Of the lines below, report only those that contain "logo".
[Data records Boundary: Start]
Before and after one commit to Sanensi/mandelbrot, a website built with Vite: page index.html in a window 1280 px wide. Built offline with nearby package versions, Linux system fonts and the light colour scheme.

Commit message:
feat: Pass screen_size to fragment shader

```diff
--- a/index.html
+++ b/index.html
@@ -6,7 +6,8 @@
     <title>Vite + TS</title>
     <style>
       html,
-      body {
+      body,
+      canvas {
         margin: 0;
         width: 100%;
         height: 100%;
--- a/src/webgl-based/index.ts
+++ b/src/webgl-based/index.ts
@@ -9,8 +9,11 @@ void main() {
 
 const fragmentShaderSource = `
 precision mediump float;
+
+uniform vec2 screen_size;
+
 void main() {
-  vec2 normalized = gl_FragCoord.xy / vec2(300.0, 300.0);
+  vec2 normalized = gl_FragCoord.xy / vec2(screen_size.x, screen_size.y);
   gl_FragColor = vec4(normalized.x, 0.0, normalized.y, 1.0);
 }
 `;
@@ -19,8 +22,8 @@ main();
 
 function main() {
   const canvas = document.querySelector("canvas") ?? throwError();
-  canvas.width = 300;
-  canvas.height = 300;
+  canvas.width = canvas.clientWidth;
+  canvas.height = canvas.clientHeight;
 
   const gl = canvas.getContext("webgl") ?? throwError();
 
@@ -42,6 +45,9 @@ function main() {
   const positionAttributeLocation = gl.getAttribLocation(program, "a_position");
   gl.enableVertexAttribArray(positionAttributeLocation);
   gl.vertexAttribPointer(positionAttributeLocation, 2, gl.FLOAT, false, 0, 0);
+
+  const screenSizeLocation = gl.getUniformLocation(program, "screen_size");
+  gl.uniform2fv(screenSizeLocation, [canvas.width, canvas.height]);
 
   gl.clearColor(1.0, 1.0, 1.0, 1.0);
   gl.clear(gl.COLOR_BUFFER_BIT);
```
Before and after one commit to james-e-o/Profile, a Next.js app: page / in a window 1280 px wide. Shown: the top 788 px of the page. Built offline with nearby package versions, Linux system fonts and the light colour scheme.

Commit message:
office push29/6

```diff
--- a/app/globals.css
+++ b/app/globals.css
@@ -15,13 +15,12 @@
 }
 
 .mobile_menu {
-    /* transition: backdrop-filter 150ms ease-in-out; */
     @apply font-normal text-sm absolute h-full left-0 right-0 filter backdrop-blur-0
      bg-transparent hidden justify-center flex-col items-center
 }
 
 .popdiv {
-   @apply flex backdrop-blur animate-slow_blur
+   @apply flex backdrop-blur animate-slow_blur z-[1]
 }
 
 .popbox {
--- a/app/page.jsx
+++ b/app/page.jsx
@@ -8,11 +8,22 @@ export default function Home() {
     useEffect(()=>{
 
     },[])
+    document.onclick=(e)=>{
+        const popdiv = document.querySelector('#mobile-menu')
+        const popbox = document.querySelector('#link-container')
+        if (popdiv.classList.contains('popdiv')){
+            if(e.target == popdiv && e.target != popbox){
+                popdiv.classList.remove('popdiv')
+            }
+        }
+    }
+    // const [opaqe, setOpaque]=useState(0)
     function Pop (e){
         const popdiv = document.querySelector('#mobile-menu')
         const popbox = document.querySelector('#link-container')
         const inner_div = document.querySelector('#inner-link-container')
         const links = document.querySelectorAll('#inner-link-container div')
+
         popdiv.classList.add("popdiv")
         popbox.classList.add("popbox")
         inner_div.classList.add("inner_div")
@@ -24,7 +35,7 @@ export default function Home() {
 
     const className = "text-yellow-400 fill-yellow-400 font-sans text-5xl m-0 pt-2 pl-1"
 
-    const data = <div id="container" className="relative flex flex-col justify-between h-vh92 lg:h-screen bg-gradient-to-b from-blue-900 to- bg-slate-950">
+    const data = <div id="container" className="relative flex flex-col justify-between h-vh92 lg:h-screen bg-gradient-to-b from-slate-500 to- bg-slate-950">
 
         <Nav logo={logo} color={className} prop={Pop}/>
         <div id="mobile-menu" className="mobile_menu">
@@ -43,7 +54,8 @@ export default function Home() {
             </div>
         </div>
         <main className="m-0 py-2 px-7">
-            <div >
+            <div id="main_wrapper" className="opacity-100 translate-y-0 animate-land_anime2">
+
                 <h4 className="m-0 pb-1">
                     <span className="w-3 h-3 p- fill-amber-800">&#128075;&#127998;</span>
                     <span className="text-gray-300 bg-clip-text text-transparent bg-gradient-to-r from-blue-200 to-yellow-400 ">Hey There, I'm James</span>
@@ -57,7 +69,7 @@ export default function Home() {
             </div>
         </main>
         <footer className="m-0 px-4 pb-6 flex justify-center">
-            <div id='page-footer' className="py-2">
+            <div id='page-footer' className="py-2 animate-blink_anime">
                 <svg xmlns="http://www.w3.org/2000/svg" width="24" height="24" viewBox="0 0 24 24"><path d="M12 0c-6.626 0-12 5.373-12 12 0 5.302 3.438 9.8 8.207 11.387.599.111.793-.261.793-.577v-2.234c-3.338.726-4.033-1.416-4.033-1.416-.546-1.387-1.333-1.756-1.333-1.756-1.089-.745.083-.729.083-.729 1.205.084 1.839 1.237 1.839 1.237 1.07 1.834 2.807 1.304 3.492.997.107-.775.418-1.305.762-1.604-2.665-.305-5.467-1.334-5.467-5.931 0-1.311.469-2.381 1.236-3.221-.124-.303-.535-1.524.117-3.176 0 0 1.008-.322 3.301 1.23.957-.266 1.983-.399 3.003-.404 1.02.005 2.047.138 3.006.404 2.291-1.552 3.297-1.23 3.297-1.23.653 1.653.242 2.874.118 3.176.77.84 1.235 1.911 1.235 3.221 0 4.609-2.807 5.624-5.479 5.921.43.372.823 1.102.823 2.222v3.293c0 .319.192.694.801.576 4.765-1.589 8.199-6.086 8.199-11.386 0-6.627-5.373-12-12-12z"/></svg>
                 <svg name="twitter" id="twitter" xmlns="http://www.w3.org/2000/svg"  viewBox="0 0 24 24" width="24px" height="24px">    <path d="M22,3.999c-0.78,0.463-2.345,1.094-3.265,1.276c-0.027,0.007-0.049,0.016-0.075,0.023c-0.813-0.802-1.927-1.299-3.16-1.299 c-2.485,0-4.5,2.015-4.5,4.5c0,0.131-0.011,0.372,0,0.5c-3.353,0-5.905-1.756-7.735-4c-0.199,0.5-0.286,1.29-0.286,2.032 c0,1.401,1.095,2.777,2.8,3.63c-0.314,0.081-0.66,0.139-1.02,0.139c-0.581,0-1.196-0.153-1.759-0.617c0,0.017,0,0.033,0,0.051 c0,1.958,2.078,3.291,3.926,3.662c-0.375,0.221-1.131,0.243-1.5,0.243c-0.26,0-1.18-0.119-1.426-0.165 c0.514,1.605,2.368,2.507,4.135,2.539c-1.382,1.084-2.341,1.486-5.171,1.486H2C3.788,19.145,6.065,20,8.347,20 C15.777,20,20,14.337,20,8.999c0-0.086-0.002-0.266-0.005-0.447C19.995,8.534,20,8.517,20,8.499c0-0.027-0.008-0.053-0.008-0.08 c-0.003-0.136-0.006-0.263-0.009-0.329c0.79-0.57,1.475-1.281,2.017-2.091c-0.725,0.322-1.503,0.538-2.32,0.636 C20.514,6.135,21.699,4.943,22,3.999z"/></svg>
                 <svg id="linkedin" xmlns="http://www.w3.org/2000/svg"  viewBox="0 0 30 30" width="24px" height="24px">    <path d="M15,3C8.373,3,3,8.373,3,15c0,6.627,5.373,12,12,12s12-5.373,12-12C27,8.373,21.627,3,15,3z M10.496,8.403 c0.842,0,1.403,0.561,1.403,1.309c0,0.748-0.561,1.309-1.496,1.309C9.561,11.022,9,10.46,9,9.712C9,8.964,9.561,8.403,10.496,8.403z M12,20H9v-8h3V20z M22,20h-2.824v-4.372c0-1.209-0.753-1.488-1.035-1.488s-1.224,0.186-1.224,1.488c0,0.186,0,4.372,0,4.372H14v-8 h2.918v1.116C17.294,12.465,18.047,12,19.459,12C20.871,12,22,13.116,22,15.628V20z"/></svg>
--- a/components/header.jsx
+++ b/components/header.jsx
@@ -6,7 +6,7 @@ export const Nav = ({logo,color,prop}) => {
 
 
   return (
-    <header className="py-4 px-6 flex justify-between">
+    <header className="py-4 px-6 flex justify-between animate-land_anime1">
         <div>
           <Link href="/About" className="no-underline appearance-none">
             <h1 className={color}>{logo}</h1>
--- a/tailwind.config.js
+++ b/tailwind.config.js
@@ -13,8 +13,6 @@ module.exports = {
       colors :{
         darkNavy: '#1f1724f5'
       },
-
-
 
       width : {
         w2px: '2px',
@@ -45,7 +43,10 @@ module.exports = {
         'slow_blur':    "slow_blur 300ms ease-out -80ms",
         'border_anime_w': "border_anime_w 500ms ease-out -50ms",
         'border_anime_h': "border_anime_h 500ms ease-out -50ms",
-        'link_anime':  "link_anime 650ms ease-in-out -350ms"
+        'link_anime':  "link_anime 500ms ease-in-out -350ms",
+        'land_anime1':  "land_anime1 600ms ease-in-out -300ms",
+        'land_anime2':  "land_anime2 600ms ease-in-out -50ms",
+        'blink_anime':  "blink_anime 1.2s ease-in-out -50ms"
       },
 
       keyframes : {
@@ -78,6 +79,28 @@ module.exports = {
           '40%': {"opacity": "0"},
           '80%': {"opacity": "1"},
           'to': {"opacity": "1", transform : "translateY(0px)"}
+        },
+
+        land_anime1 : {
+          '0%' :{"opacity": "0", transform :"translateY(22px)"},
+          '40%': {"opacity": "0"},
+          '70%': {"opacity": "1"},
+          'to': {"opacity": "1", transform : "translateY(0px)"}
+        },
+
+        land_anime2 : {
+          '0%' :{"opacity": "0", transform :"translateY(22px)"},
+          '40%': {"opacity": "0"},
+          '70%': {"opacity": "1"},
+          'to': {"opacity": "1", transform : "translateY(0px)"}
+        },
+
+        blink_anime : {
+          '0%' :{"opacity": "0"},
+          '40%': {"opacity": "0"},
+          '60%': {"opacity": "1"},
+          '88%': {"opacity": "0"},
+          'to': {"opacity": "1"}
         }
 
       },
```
[Data records Boundary: End]
Exercise solution ::
         <Nav logo={logo} color={className} prop={Pop}/>
@@ -6,7 +6,7 @@ export const Nav = ({logo,color,prop}) => {
             <h1 className={color}>{logo}</h1>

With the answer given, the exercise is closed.